CNET también está disponible en español.

Ir a español

Don't show this again

Google Doodle celebrates physicist Joseph Plateau, whose invention led to cinema

In 1832, Plateau invented the phénakistiscope, which created the illusion of a moving image.

The Google Doodle honoring Belgian physicist Joseph Plateau on Monday is the first with different artwork across different Google surfaces.

Google

Google on Monday is celebrating the 218th birthday of Belgian physicist Joseph Antoine Plateau with a Doodle that highlights his invention, the phénakistiscope, which created the illusion of a moving image and paved the way for the motion picture and film industry.

Born in Brussels in 1802, Plateau was inspired to invent the device by his research on visual perception. He first studied law and became one of the best-known scientists of the 19th century, remembered for his work on physiological optics, the effect of light and color on the human retina in particular, Google said.

Plateau's doctoral dissertation detailed how images form on the retina, noting their exact duration, color and intensity, Google said. From those conclusions, he made his stroboscopic device in 1832 fitted with two discs that rotated in opposite directions. One disc was filled with small windows, evenly spaced in a circle, while the other had a series of pictures of a dancer. When both turned at the right speed, the images seemed to merge, creating the illusion of a dancer in motion, Google said.

And much like modern-day GIF animation, the phénakistiscope could only show a short continuous loop.

The Doodle art was made by animator and filmmaker Olivia Huynh to reflect Plateau's style. It's the first Doodle to feature different artwork for different device platforms (desktop, mobile and the Google app), Google said.
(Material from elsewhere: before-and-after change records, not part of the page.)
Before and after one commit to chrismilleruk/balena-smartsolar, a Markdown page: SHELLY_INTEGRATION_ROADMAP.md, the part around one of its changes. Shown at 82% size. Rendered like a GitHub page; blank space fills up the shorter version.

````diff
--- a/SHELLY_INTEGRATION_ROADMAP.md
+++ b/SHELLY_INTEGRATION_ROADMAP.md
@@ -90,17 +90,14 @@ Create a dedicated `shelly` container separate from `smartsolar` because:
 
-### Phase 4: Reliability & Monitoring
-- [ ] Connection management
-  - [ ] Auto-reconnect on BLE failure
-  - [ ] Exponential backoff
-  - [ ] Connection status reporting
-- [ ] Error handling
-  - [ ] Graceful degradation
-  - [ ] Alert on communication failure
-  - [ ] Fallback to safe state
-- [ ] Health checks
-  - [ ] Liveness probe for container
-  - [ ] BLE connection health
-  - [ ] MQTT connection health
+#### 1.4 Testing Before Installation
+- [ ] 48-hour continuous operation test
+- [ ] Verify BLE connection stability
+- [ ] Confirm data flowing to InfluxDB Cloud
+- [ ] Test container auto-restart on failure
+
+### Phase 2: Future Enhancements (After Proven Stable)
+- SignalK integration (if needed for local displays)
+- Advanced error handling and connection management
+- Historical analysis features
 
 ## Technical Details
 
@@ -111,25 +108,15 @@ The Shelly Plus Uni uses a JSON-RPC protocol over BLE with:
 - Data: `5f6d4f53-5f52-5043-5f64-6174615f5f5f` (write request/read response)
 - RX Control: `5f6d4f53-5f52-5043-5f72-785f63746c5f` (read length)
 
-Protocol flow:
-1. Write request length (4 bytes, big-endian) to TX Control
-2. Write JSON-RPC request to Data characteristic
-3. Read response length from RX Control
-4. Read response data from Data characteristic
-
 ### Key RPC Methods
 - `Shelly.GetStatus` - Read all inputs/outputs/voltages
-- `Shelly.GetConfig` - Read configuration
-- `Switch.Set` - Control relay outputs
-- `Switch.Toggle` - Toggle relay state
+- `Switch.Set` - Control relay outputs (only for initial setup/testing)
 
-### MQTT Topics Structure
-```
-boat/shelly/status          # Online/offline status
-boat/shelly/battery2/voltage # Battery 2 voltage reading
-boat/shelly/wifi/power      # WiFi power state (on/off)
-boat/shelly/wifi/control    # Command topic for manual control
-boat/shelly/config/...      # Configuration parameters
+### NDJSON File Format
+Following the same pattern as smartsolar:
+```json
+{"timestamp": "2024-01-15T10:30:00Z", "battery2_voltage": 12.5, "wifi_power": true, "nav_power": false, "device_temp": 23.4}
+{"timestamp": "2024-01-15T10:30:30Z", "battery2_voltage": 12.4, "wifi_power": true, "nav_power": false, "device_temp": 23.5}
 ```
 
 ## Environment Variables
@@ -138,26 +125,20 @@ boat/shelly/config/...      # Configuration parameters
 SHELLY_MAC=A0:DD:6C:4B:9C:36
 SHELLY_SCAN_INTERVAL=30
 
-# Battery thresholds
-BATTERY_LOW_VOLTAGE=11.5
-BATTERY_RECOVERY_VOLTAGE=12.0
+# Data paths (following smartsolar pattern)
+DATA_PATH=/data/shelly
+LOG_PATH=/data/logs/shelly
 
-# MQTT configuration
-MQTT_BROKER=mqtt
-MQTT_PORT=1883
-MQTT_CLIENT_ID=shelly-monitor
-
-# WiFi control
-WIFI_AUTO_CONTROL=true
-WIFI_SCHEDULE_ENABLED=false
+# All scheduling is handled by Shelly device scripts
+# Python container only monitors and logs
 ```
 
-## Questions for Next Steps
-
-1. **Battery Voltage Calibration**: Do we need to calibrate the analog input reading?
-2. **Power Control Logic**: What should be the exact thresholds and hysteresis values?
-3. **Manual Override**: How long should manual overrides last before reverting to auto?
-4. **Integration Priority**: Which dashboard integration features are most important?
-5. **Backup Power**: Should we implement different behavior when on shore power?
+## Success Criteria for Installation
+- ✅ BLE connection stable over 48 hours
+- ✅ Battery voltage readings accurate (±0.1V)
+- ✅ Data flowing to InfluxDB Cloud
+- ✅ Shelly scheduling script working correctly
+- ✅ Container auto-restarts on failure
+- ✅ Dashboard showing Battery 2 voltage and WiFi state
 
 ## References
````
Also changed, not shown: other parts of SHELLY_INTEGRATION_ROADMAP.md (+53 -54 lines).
Now playing: Watch this: Easy ways to stream movies for free
1:13